>>>>

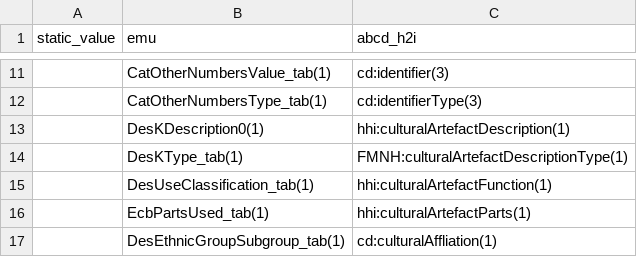
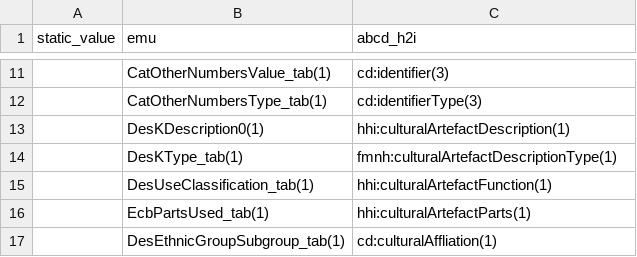
Before and after one commit to fieldmuseum/EMu-xml-to-json, a CSV file: data_in/abcd_h2i_emu.csv, drawn as a sheet; only a part is shown, gaps mark what is left out; the diff names each change by its address in the sheet, - before the commit and + after, or states it on an @@ line.

Commit message:
Update abcd_h2i_emu.csv

```diff
--- a/data_in/abcd_h2i_emu.csv
+++ b/data_in/abcd_h2i_emu.csv
-C14 (abcd_h2i): FMNH:culturalArtefactDescriptionType(1)
+C14 (abcd_h2i): fmnh:culturalArtefactDescriptionType(1)
```
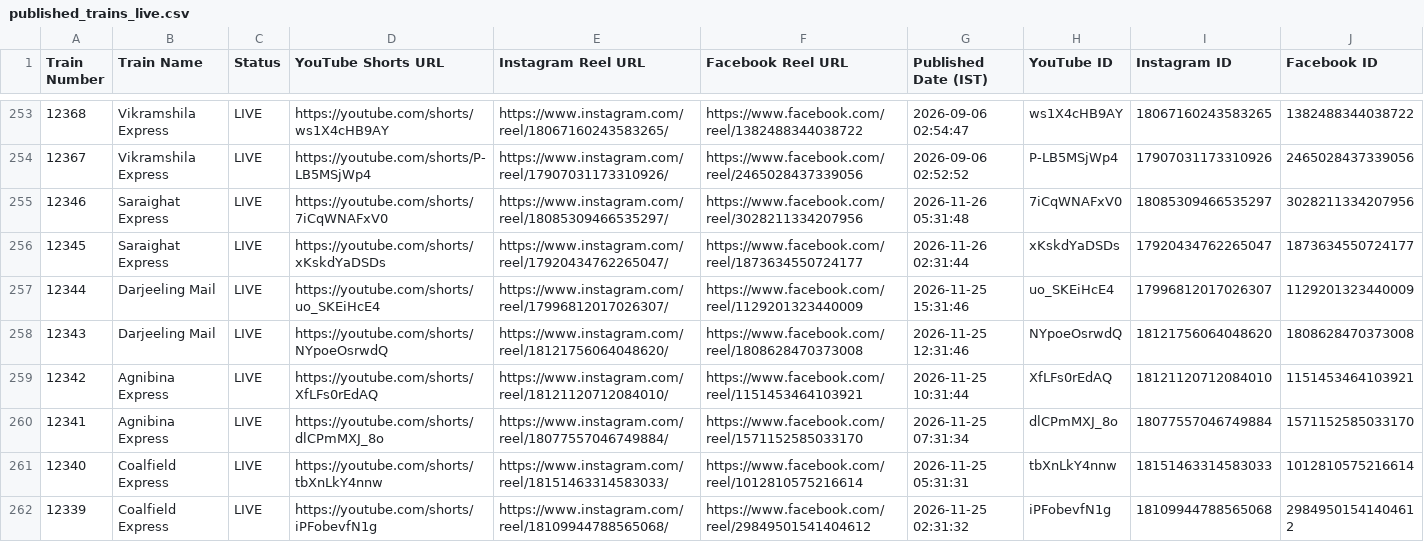
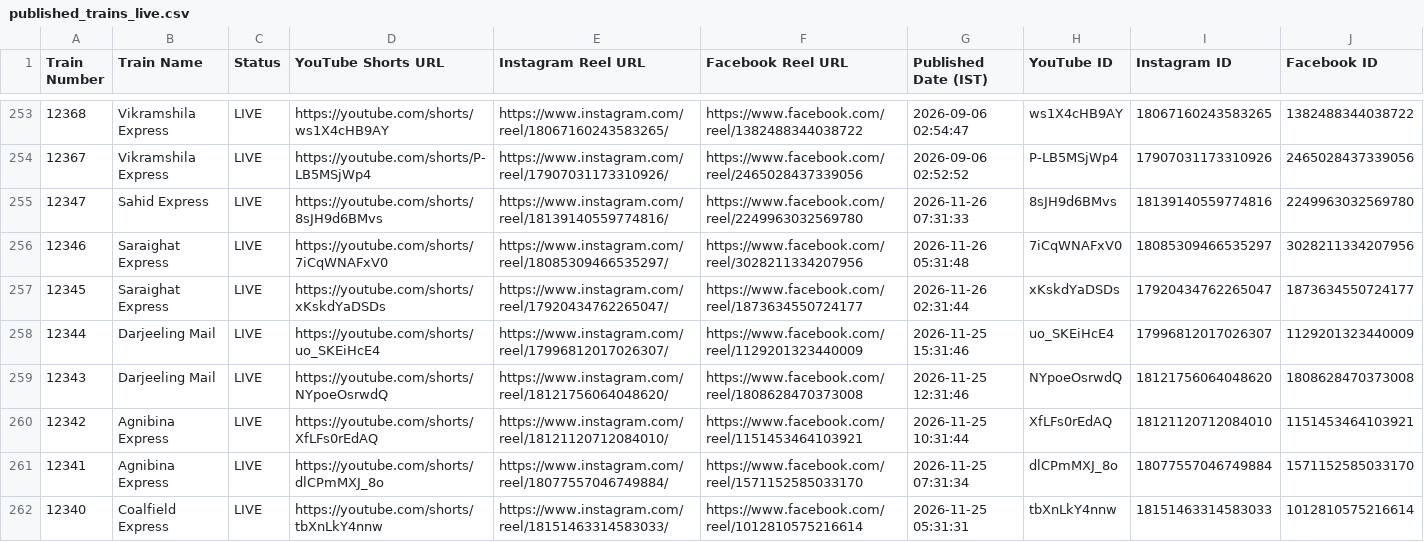
Before and after one commit to hkswami-007/railroutes-live-data, a CSV file: published_trains_live.csv, drawn as a sheet; only a part is shown, gaps mark what is left out; the shorter side is filled out with more unchanged rows.

Commit message:
chore: update published_trains_live.csv live feed [skip ci]

```diff
--- a/published_trains_live.csv
+++ b/published_trains_live.csv
@@ -254,2 +254,3 @@
 12367,Vikramshila Express,LIVE,https://youtube.com/shorts/P-LB5MSjWp4,https://www.instagram.com/reel/17907031173310926/,https://www.facebook.com/reel/2465028437339056,2026-09-06 02:52:52,P-LB5MSjWp4,17907031173310926,2465028437339056
+12347,Sahid Express,LIVE,https://youtube.com/shorts/8sJH9d6BMvs,https://www.instagram.com/reel/18139140559774816/,https://www.facebook.com/reel/2249963032569780,2026-11-26 07:31:33,8sJH9d6BMvs,18139140559774816,2249963032569780
 12346,Saraighat Express,LIVE,https://youtube.com/shorts/7iCqWNAFxV0,https://www.instagram.com/reel/18085309466535297/,https://www.facebook.com/reel/3028211334207956,2026-11-26 05:31:48,7iCqWNAFxV0,18085309466535297,3028211334207956
```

<<<<

» **Exercise requirements**
Set all of the records down once more, letter for letter, with the images removed.

» **The completed task**
Before and after one commit to fieldmuseum/EMu-xml-to-json, a CSV file: data_in/abcd_h2i_emu.csv, drawn as a sheet; only a part is shown, gaps mark what is left out; the diff names each change by its address in the sheet, - before the commit and + after, or states it on an @@ line.

Commit message:
Update abcd_h2i_emu.csv

```diff
--- a/data_in/abcd_h2i_emu.csv
+++ b/data_in/abcd_h2i_emu.csv
-C14 (abcd_h2i): FMNH:culturalArtefactDescriptionType(1)
+C14 (abcd_h2i): fmnh:culturalArtefactDescriptionType(1)
```
Before and after one commit to hkswami-007/railroutes-live-data, a CSV file: published_trains_live.csv, drawn as a sheet; only a part is shown, gaps mark what is left out; the shorter side is filled out with more unchanged rows.

Commit message:
chore: update published_trains_live.csv live feed [skip ci]

```diff
--- a/published_trains_live.csv
+++ b/published_trains_live.csv
@@ -254,2 +254,3 @@
 12367,Vikramshila Express,LIVE,https://youtube.com/shorts/P-LB5MSjWp4,https://www.instagram.com/reel/17907031173310926/,https://www.facebook.com/reel/2465028437339056,2026-09-06 02:52:52,P-LB5MSjWp4,17907031173310926,2465028437339056
+12347,Sahid Express,LIVE,https://youtube.com/shorts/8sJH9d6BMvs,https://www.instagram.com/reel/18139140559774816/,https://www.facebook.com/reel/2249963032569780,2026-11-26 07:31:33,8sJH9d6BMvs,18139140559774816,2249963032569780
 12346,Saraighat Express,LIVE,https://youtube.com/shorts/7iCqWNAFxV0,https://www.instagram.com/reel/18085309466535297/,https://www.facebook.com/reel/3028211334207956,2026-11-26 05:31:48,7iCqWNAFxV0,18085309466535297,3028211334207956
```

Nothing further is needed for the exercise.